In 2016 the wine was served in Business Class on international Qantas flights. To make this grade a rigourous tasting of 1200 wines is carried out by a tasting panel of 11 highly regarded sommeliers.
“The bouquet has more spicy notes than most Hunter Valley Shiraz, amplified this voyage but backed up by a full spectrum of red, purple and black fruits matured in French oak. Will be a classic but needs a degree of patience.” 94 points, James Halliday’s Wine Companion.
“This black and fully opaque wine sports a dashingly sexy and seductive nose. It’s restrained when first poured, primarily displaying its excellent intensity of minerals, asphalt and gunflint. With some time in the glass, flavors of black plum coulis, cassis and black cherry jam begin to unleash their charm. There’s loads of power here, with an intense and dense mid-palate, dry and textured tannins and a long finish. A food-friendly wine, it would benefit from cellaring but is fully enticing now. Drink through 2024.” 94 points, Wine Enthusiast Magazine USA - Jan 2018.
At already 4 years of age, it’s great drinking now, but will go a few more years in the cellar… if you can wait.
I can offer it for $35 a bottle. Click here to order
And here are a couple of super wines. Both the Western Slopes Reserve and The Basin Reserve Shiraz are sourced from isolated parcels within the Brokenback Vineyard, where crop yields are low, producing wines with excellent concentration of fruit flavour. Both wines are produced in very limited quantities.
Leogate Estate Western Slopes Reserve Shiraz 2014
“From west-facing vines on a small plot of the Brokenback Vineyard planted in the early '70s. Dark crimson-purple, beautifully deep and intensely bright; it has a layered and spicy bouquet with hints of dried herbs setting it apart from the other '14 Shirazes, it is firmer and the tannins more present, the finish no less intense and long.” 95 points, James Halliday.
Silver - 2017 International Wine Challenge, London
I can offer for $115 a bottle (limited). Click here to order
Leogate Estate The Basin Reserve Shiraz 2014
“Deep, intensely bright hue; the bouquet is complex and multilayered, with classic Hunter characters: plum, earth, spice and layers of dark and red fruits. The palate flows magnificently with a precise and intense line of fruit and tannin that goes on and on.” 97 points, James Halliday.
In 2016 the wine was served on Qantas First Class International Flights, which is a bit of another big deal as it involves a rigourous tasting of 1200 wines carried out by a tasting panel of 11 highly regarded sommeliers.

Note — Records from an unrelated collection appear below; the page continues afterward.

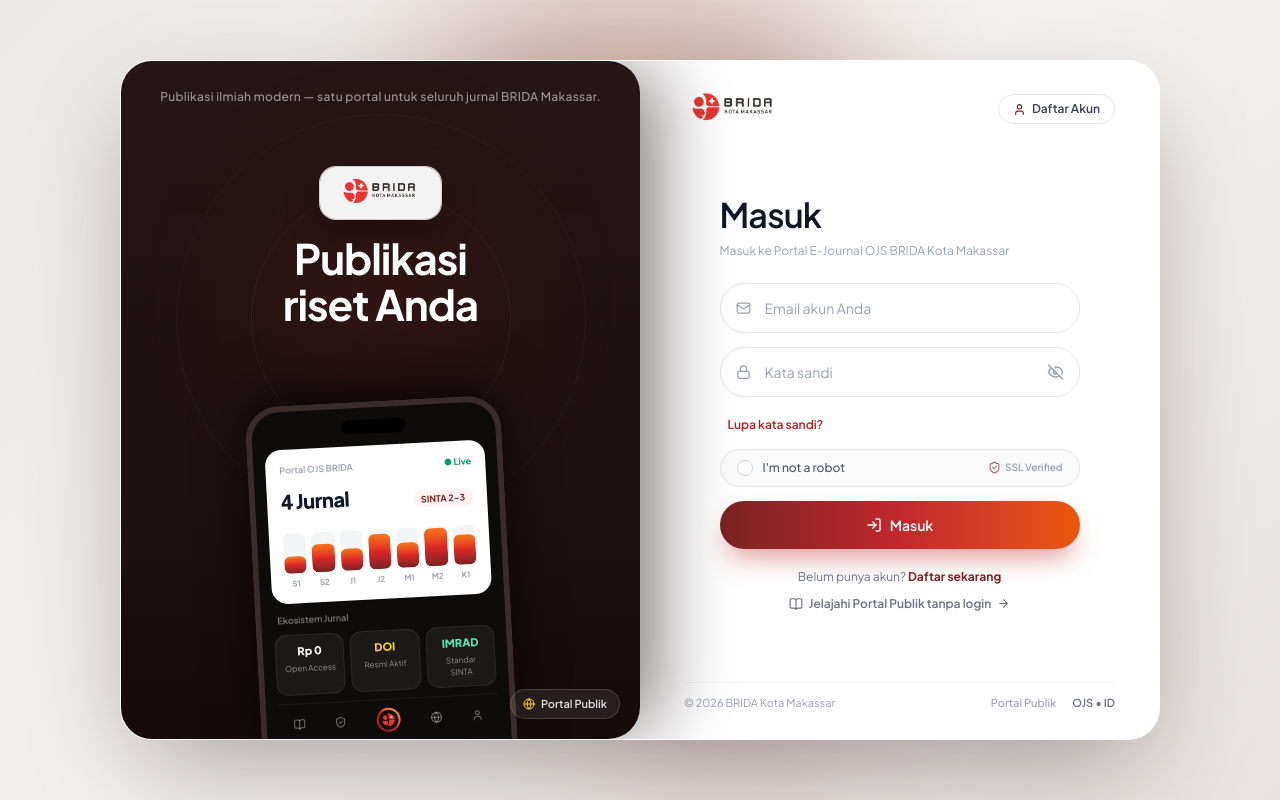
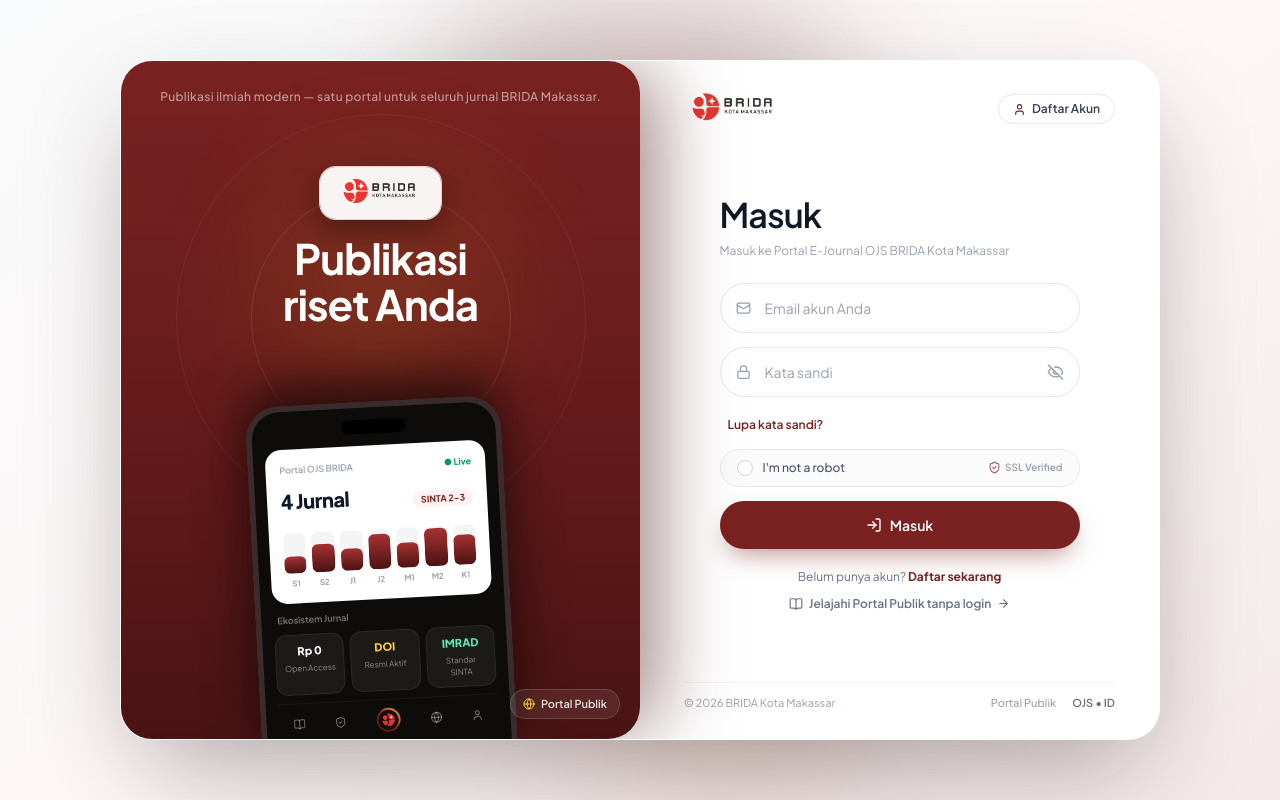
Before and after one commit to Xzzen/ojs-brida, a React (Vite) app in the folder frontend-ojs/: page / in a window 1280 px wide. Built offline with nearby package versions, Linux system fonts and the light colour scheme; no server answers; a web font is replaced by a local one.

Commit message:
style: harmonize Login page palette with SIGAP BRIDA Makassar maroon

```diff
--- a/frontend-ojs/src/Login.jsx
+++ b/frontend-ojs/src/Login.jsx
@@ -183,17 +183,17 @@ export default function Login({ onLogin, onOpenPublicPortal }) {
     <div
       className="min-h-screen w-full relative overflow-x-hidden flex items-center justify-center py-6 px-4 sm:px-8 select-none"
       style={{
-        background: 'linear-gradient(135deg, #ebe7e4 0%, #f4f1ee 50%, #e7e2df 100%)'
+        background: 'linear-gradient(145deg, #F9FAFB 0%, #FDF7F7 50%, #F3E9E9 100%)'
       }}
     >
-      {/* Subtle Ambient Warm Studio Halo Behind the Card */}
+      {/* Subtle Ambient SIGAP BRIDA Maroon Halo Behind the Card */}
       <div
-        className="pointer-events-none absolute top-0 left-1/2 -translate-x-1/2 w-[640px] h-[340px] rounded-full opacity-35 blur-3xl"
-        style={{ background: 'radial-gradient(circle, #b45309 0%, #7A2222 45%, transparent 75%)' }}
+        className="pointer-events-none absolute top-0 left-1/2 -translate-x-1/2 w-[640px] h-[340px] rounded-full opacity-25 blur-3xl"
+        style={{ background: 'radial-gradient(circle, #7A2222 0%, #4A1313 45%, transparent 75%)' }}
       />
       <div
-        className="pointer-events-none absolute bottom-0 right-1/4 w-[480px] h-[260px] rounded-full opacity-20 blur-3xl"
-        style={{ background: 'radial-gradient(circle, #7A2222 0%, transparent 70%)' }}
+        className="pointer-events-none absolute bottom-0 right-1/4 w-[480px] h-[260px] rounded-full opacity-15 blur-3xl"
+        style={{ background: 'radial-gradient(circle, #FBBF24 0%, #7A2222 45%, transparent 70%)' }}
       />
 
       {/* ====================================================================
@@ -330,7 +330,7 @@ export default function Login({ onLogin, onOpenPublicPortal }) {
               <button
                 type="submit"
                 disabled={loading}
-                className="w-full py-3 rounded-full bg-gradient-to-r from-[#7A2222] via-[#C2272D] to-[#EA580C] hover:brightness-105 active:scale-[0.99] text-white font-semibold text-sm shadow-[0_14px_28px_-8px_rgba(185,28,28,0.52)] transition-all cursor-pointer disabled:opacity-60 flex items-center justify-center gap-2"
+                className="w-full py-3 rounded-full bg-[#7A2222] hover:bg-[#661B1B] active:scale-[0.99] text-white font-semibold text-sm shadow-[0_12px_26px_-8px_rgba(122,34,34,0.52)] transition-all cursor-pointer disabled:opacity-60 flex items-center justify-center gap-2"
               >
                 <UserCheck size={16} />
                 <span>{loading ? 'Memproses...' : 'Daftar Akun Baru'}</span>
@@ -455,7 +455,7 @@ export default function Login({ onLogin, onOpenPublicPortal }) {
                       'Silakan hubungi Administrator Portal OJS BRIDA Kota Makassar (admin@brida.go.id) untuk pemulihan kata sandi.'
                     )
                   }
-                  className="text-xs font-semibold text-[#B91C1C] hover:text-[#7A2222] hover:underline cursor-pointer"
+                  className="text-xs font-semibold text-[#7A2222] hover:text-[#4A1313] hover:underline cursor-pointer"
                 >
                   Lupa kata sandi?
                 </button>
@@ -466,7 +466,7 @@ export default function Login({ onLogin, onOpenPublicPortal }) {
               <button
                 type="submit"
                 disabled={loading}
-                className="w-full py-3.5 rounded-full bg-gradient-to-r from-[#7A2222] via-[#C2272D] to-[#EA580C] hover:brightness-105 active:scale-[0.99] text-white font-semibold text-sm shadow-[0_14px_28px_-8px_rgba(185,28,28,0.52)] transition-all cursor-pointer disabled:opacity-60 flex items-center justify-center gap-2"
+                className="w-full py-3.5 rounded-full bg-[#7A2222] hover:bg-[#661B1B] active:scale-[0.99] text-white font-semibold text-sm shadow-[0_12px_26px_-8px_rgba(122,34,34,0.52)] transition-all cursor-pointer disabled:opacity-60 flex items-center justify-center gap-2"
               >
                 <LogIn size={16} />
                 <span>{loading ? 'Memproses...' : 'Masuk'}</span>
@@ -517,18 +517,18 @@ export default function Login({ onLogin, onOpenPublicPortal }) {
             sehingga pergantian teks sama sekali tidak terlihat mencolok!
            ================================================================ */}
         <div
-          className={`relative lg:absolute lg:top-0 lg:left-0 lg:w-1/2 lg:h-full z-30 overflow-hidden bg-gradient-to-b from-[#251717] via-[#1f1212] to-[#150b0b] text-white px-8 pt-7 pb-0 flex flex-col justify-between min-h-[430px] will-change-transform transition-all duration-[850ms] ease-[cubic-bezier(0.76,0,0.24,1)] ${
+          className={`relative lg:absolute lg:top-0 lg:left-0 lg:w-1/2 lg:h-full z-30 overflow-hidden bg-gradient-to-b from-[#7A2222] via-[#661B1B] to-[#4A1313] text-white px-8 pt-7 pb-0 flex flex-col justify-between min-h-[430px] will-change-transform transition-all duration-[850ms] ease-[cubic-bezier(0.76,0,0.24,1)] ${
             isRegister
-              ? 'lg:translate-x-full lg:rounded-l-[32px] lg:shadow-[-28px_0_75px_-10px_rgba(20,5,5,0.52)]'
-              : 'lg:translate-x-0 lg:rounded-r-[32px] lg:shadow-[28px_0_75px_-10px_rgba(20,5,5,0.52)]'
+              ? 'lg:translate-x-full lg:rounded-l-[32px] lg:shadow-[-28px_0_75px_-10px_rgba(74,19,19,0.5)]'
+              : 'lg:translate-x-0 lg:rounded-r-[32px] lg:shadow-[28px_0_75px_-10px_rgba(74,19,19,0.5)]'
           }`}
         >
-          {/* Ambient Rings & Warm Maroon Glow */}
-          <div className="pointer-events-none absolute top-[38%] left-1/2 -translate-x-1/2 -translate-y-1/2 w-[260px] h-[260px] rounded-full border border-white/[0.06]" />
-          <div className="pointer-events-none absolute top-[38%] left-1/2 -translate-x-1/2 -translate-y-1/2 w-[410px] h-[410px] rounded-full border border-white/[0.04]" />
+          {/* Ambient Rings & Warm Maroon-Gold Glow */}
+          <div className="pointer-events-none absolute top-[38%] left-1/2 -translate-x-1/2 -translate-y-1/2 w-[260px] h-[260px] rounded-full border border-white/[0.10]" />
+          <div className="pointer-events-none absolute top-[38%] left-1/2 -translate-x-1/2 -translate-y-1/2 w-[410px] h-[410px] rounded-full border border-white/[0.06]" />
           <div
-            className="pointer-events-none absolute top-[34%] left-1/2 -translate-x-1/2 -translate-y-1/2 w-[320px] h-[320px] rounded-full opacity-25 blur-3xl"
-            style={{ background: 'radial-gradient(circle, #991B1B 0%, transparent 70%)' }}
+            className="pointer-events-none absolute top-[34%] left-1/2 -translate-x-1/2 -translate-y-1/2 w-[320px] h-[320px] rounded-full opacity-20 blur-3xl"
+            style={{ background: 'radial-gradient(circle, #FBBF24 0%, transparent 70%)' }}
           />
 
           {/* Top Tagline (Blur-Morph Halus Saat Berpindah) */}
@@ -599,7 +599,7 @@ export default function Login({ onLogin, onOpenPublicPortal }) {
                     <div key={bar.label} className="flex-1 flex flex-col items-center gap-1 h-full justify-end">
                       <div className="w-full bg-gray-100 rounded-md h-full flex items-end overflow-hidden">
                         <div
-                          className="w-full rounded-md bg-gradient-to-t from-[#7A2222] via-[#DC2626] to-[#F97316]"
+                          className="w-full rounded-md bg-gradient-to-t from-[#4A1313] via-[#7A2222] to-[#A63232]"
                           style={{ height: `${bar.h}%` }}
                         />
                       </div>
@@ -629,7 +629,7 @@ export default function Login({ onLogin, onOpenPublicPortal }) {
                 <div className="pt-2 flex items-center justify-around text-white/40 border-t border-white/[0.06]">
                   <BookOpen size={12} />
                   <ShieldCheck size={12} />
-                  <div className="w-6 h-6 rounded-full bg-gradient-to-tr from-[#7A2222] via-[#DC2626] to-[#FBBF24] p-[2px] flex items-center justify-center">
+                  <div className="w-6 h-6 rounded-full bg-gradient-to-tr from-[#4A1313] via-[#7A2222] to-[#FBBF24] p-[2px] flex items-center justify-center">
                     <div className="w-full h-full rounded-full bg-[#120c0c] flex items-center justify-center">
                       <img src="/assets/brida-favicon.png" alt="" className="w-3.5 h-3.5 object-contain" />
                     </div>
```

Silver - 2016 International Wine Challenge, London.
I can offer it for $115 a bottle (limited). Click here to order